Fans have the potential to put pressure on two parts of the system. One is to contact EA directly. The second is to put pressure on streamers and YouTubers, and leverage their influence with EA as a megaphone. Streamers may be concerned for their livelihood, but beyond denying attendance for promotional events prior to launch and free copies of the game, EA can do very little to harm them. Lastly, the gaming press has shown an astonishing lack of ability. The biggest games on the planet are routinely turned out with minimal updates, and the gaming press collectively shrugs its shoulders. Interviews with developers at conferences are often excruciatingly poor, with little accountability or pressure being put on publishers or developers to address fans’ concerns, beyond the most toady of preselected Twitter questions.
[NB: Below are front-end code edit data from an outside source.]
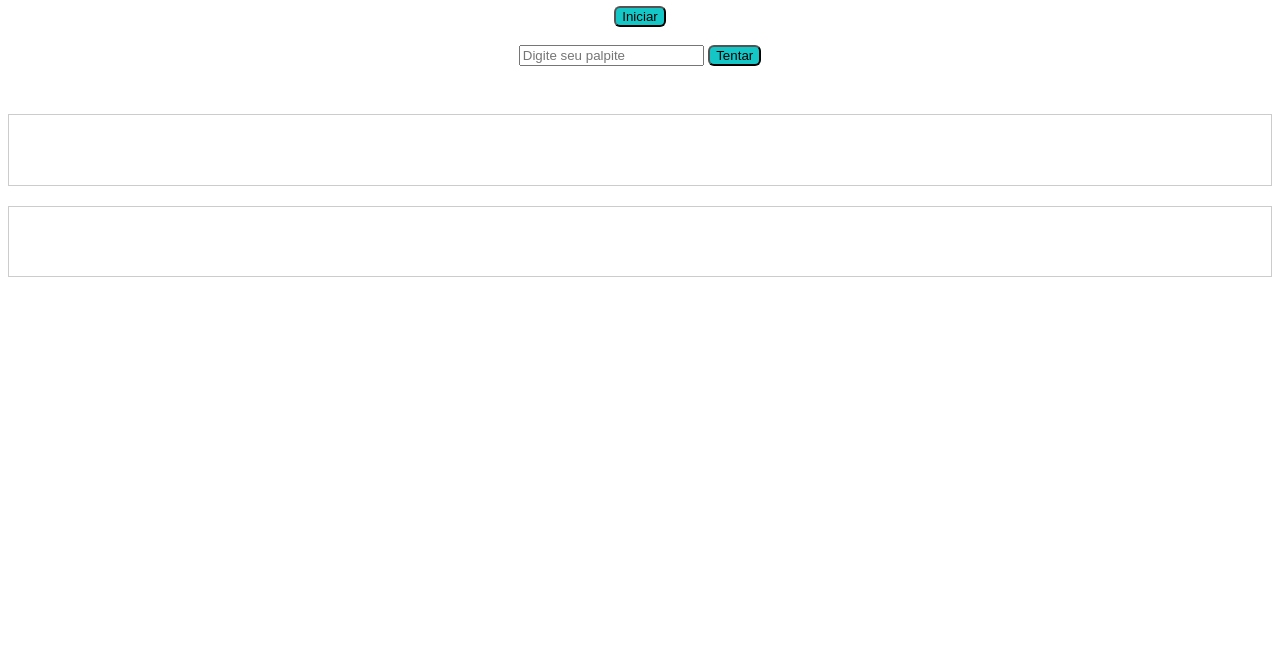
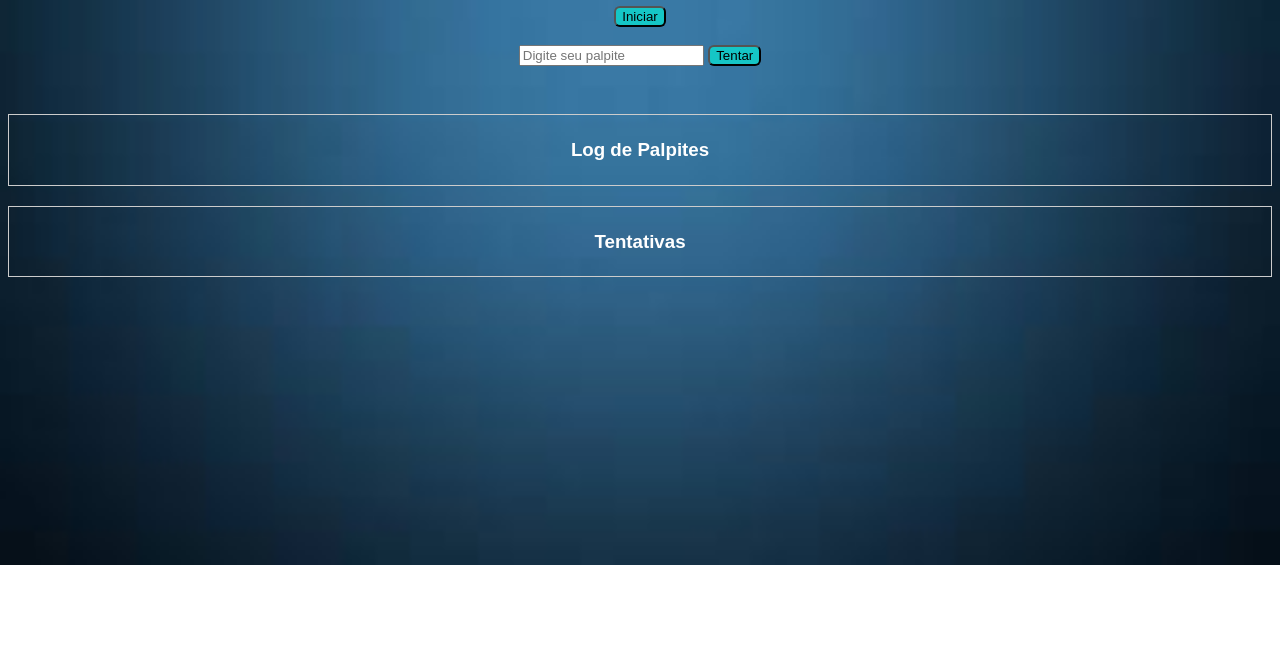
Before and after one commit to pedropaivaf/Jogo-Descubra-o-N-mero, a plain HTML site: page index.html in a window 1280 px wide. Shown: the part 152-800 px from the top of the page. Drawn offline with Linux system fonts and the light colour scheme.

Commit message:
att background

```diff
--- a/style.css
+++ b/style.css
@@ -1,5 +1,5 @@
 body {
-    background-image: url(background.jpg);
+    background-image: url(imagens/background.jpg);
     background-repeat: no-repeat;
     background-size: cover;
     font-family: Arial, sans-serif;
```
FIFA is a titan of a game series, offering more than most games, building upon its prior successes year-on-year, with a variety of gameplay options that appeal to every type of player. EA’s development of The Journey shows real innovation, and the core gameplay is always excellent. That said, the emphasis on FUT, for its utility to both streamers and EA, fails to mask the withered heart at the centre of FIFA. EA has taken advantage of technological developments to its credit, yet in doing so has utterly neglected its once core product. FIFA will always stand strong against competitors as long as it has the licenses and brand loyalty, but EA is offering Konami and PES every opportunity to steal a march on itself by failing to update FIFA’s main single-player offering. Now truly a backwater, with occasional high-profile but insubstantial additions, FIFA’s Career Mode is overripe for rehaul. Whether EA will respond to fan demand is yet to be decided, but given its track record, a satisfactory response seems unlikely.